**WHAT THIS TASK INVOLVES:** How many lines in the records below contain "geolocation"? Answer with the number alone.

**ENTRIES PROVIDED:**

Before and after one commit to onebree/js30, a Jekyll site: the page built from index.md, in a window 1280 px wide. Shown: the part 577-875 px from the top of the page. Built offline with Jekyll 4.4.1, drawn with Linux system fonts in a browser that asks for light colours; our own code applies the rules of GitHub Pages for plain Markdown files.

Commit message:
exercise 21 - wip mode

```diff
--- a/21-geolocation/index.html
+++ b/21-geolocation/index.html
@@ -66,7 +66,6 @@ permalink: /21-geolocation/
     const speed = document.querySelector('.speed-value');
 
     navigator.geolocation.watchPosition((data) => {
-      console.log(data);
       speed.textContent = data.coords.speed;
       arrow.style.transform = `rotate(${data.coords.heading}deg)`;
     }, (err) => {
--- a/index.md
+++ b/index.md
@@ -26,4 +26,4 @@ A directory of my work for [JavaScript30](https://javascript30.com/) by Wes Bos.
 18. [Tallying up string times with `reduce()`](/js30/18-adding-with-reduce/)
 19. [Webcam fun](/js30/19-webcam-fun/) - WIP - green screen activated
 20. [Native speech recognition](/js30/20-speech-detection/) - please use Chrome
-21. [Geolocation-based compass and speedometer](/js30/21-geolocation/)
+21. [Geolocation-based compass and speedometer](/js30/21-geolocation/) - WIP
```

**WORKED SOLUTION:** 6